Personal Development - Rebloom this Spring!
I try to be as in-tune with nature as someone who lives surrounded by pavement and skyscrapers can be. So during my morning walks, I become downright giddy when I see the first early buds peeking through my neighbors' postage-stamp-size gardens. As the season wears on, I start to wonder about what happens to those first blooming plants. By the time all the other flowers have caught up to them, they're shriveled and brown and nearly unrecognizable as those first, feisty harbingers of springtime.
I've always been fascinated by the notion of early bloomers as compared to late bloomers – not physically, but emotionally and in personal development. Some people start early and enjoy a meteoric ascent, while others take the slow burn until they find themselves. Personally, I've always been precocious. I spoke early – and several languages at that. I started babysitting and working weekend jobs while still in elementary school to fund my questionable fashion splurges. I enjoyed a series of successful careers while my friends were still trying to figure out their college majors. More recently though, my life has come to something of a screeching halt. Over the past few years, life threw me a series of particularly cruel curveballs, and for all intents and purposes I'm starting from scratch again. So am I an early bloomer or am I now a late bloomer? These days, I prefer to think of myself as a rebloomer.
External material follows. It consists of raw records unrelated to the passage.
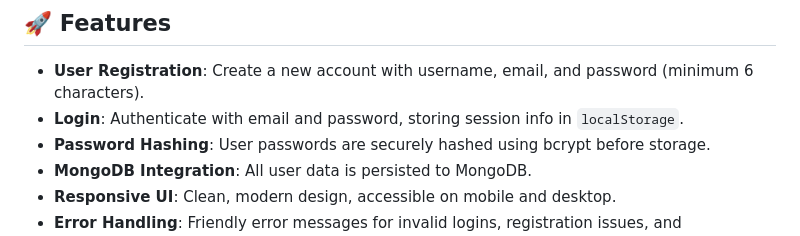
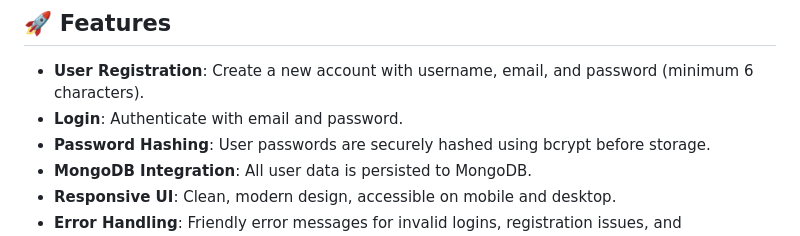
Before and after one commit to Jedrzej-Klosowski/Login-system, a Markdown page: README.md, the part around the change. Drawn GitHub-style.

Commit message:
Update login feature description in README
Removed mention of session info storage in localStorage from the login feature description.

```diff
--- a/README.md
+++ b/README.md
@@ -7,7 +7,7 @@ A simple, full-stack web application for user registration and login, using **No
 ## 🚀 Features
 
 - **User Registration**: Create a new account with username, email, and password (minimum 6 characters).
-- **Login**: Authenticate with email and password, storing session info in `localStorage`.
+- **Login**: Authenticate with email and password.
 - **Password Hashing**: User passwords are securely hashed using bcrypt before storage.
 - **MongoDB Integration**: All user data is persisted to MongoDB.
 - **Responsive UI**: Clean, modern design, accessible on mobile and desktop.
```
In his book Late Bloomers, Brendan Gill offers portraits of 75 famous people ranging from artist Edward Hopper to James Bond creator Ian Fleming who found astounding success in the second half of their lives. But there doesn't have to be a specific age-related epiphany or right time to bloom to start again or start over better. Sure spring is a great time to pay attention to all the green things bursting forth, but it's also an amazing time to choose to rebloom at whatever age or stage you find yourself.